> **TASK**: The answer must consist of every line in the data that contains "LHHE".

::::::::::

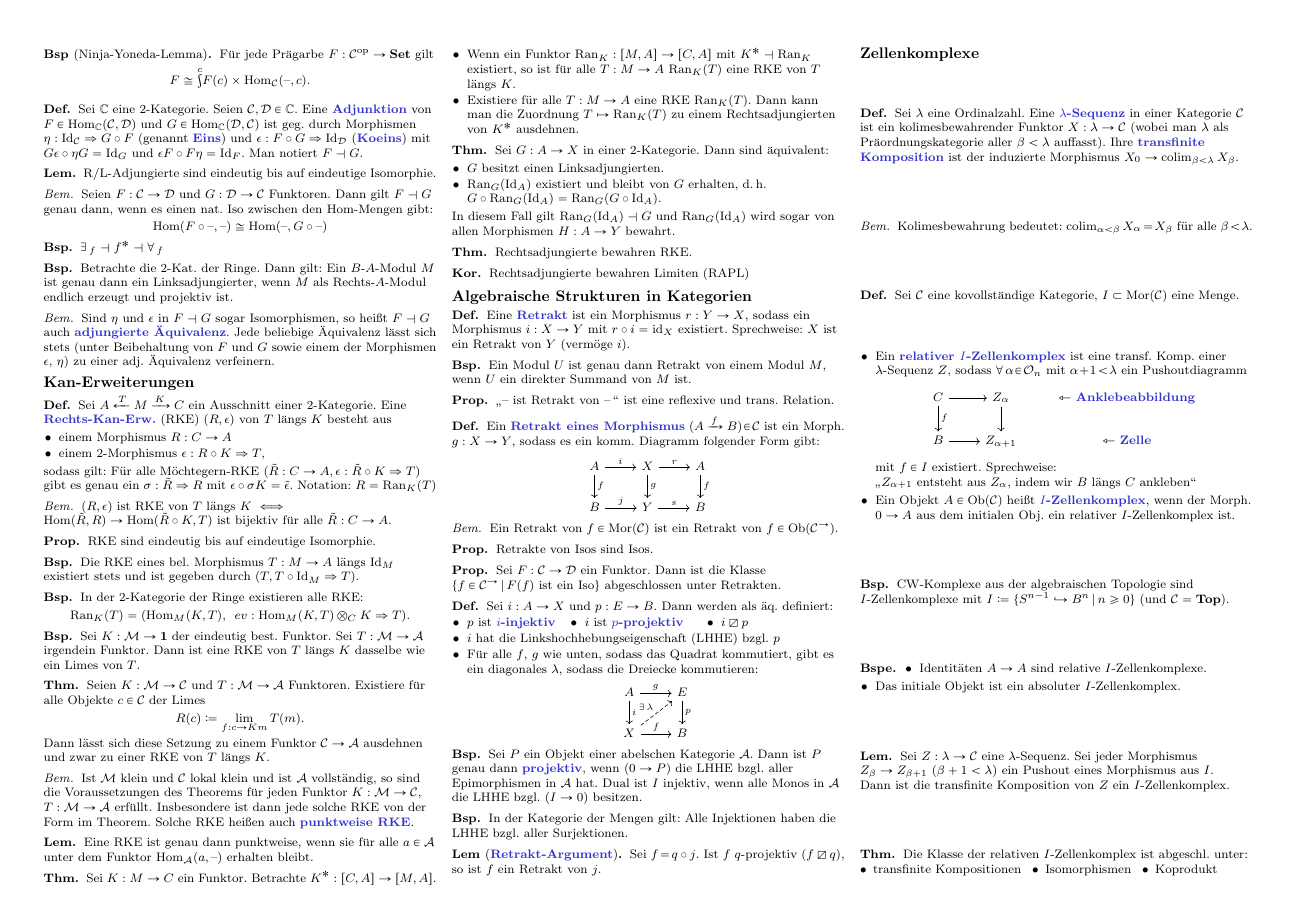
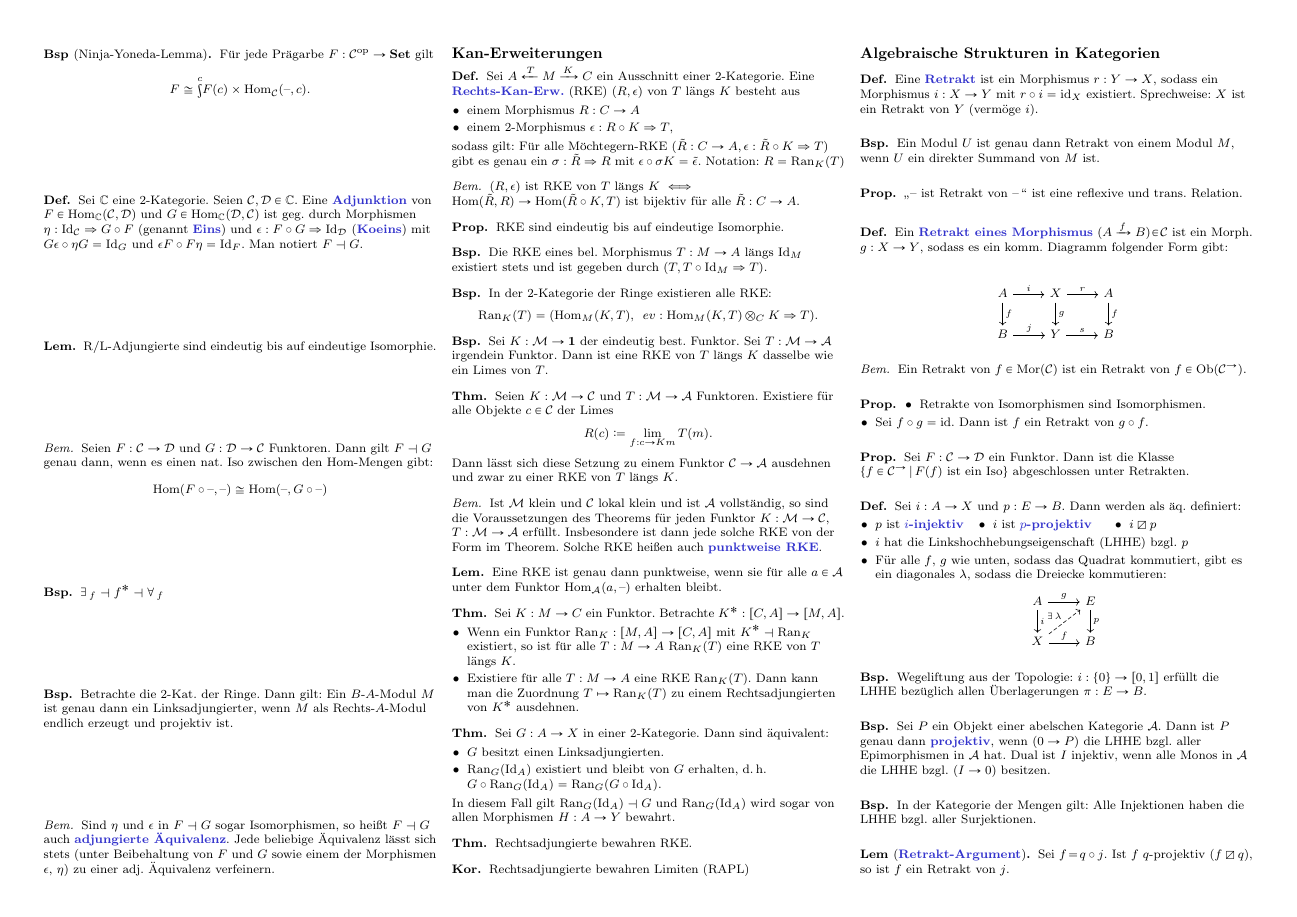
Before and after one commit to timjb/uni-spicker, a LaTeX document (modellkategorien.tex): page 2 of 2 before the commit and page 2 of 3 after it. Compiled offline with pdfLaTeX.

Commit message:
Modellkategorien: Ergänzungen zur Vorlesung von heute morgen

```diff
--- a/modellkategorien.tex
+++ b/modellkategorien.tex
@@ -472,7 +472,10 @@
 \end{bem}
 
 \begin{prop}
-  Retrakte von Isos sind Isos.
+  \begin{itemize}
+    \item Retrakte von Isomorphismen sind Isomorphismen.
+    \item Sei $f \circ g = \id$. Dann ist $f$ ein Retrakt von $g \circ f$.
+  \end{itemize}
 \end{prop}
 
 % Ausgelassen: Retrakte sind abgeschlossen unter Komposition mit Isos
@@ -497,6 +500,10 @@
     \end{centertikzcd}
   \end{itemize}
 \end{defn}
+
+\begin{bsp}
+  Wegeliftung aus der Topologie: $i : \{ 0 \} \to \cinterval{0}{1}$ erfüllt die LHHE bezüglich allen Überlagerungen $\pi : E \to B$.
+\end{bsp}
 
 \begin{bsp}
   Sei $P$ ein Objekt einer abelschen Kategorie $\Aat$. Dann ist $P$ genau dann \emph{projektiv}, wenn $(0 \to P)$ die LHHE bzgl. aller Epimorphismen in $\Aat$ hat.
```
Also changed, not shown: modellkategorien.pdf.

::::::::::

> **RESPONSE BELOW**:
+  Wegeliftung aus der Topologie: $i : \{ 0 \} \to \cinterval{0}{1}$ erfüllt die LHHE bezüglich allen Überlagerungen $\pi : E \to B$.
   Sei $P$ ein Objekt einer abelschen Kategorie $\Aat$. Dann ist $P$ genau dann \emph{projektiv}, wenn $(0 \to P)$ die LHHE bzgl. aller Epimorphismen in $\Aat$ hat.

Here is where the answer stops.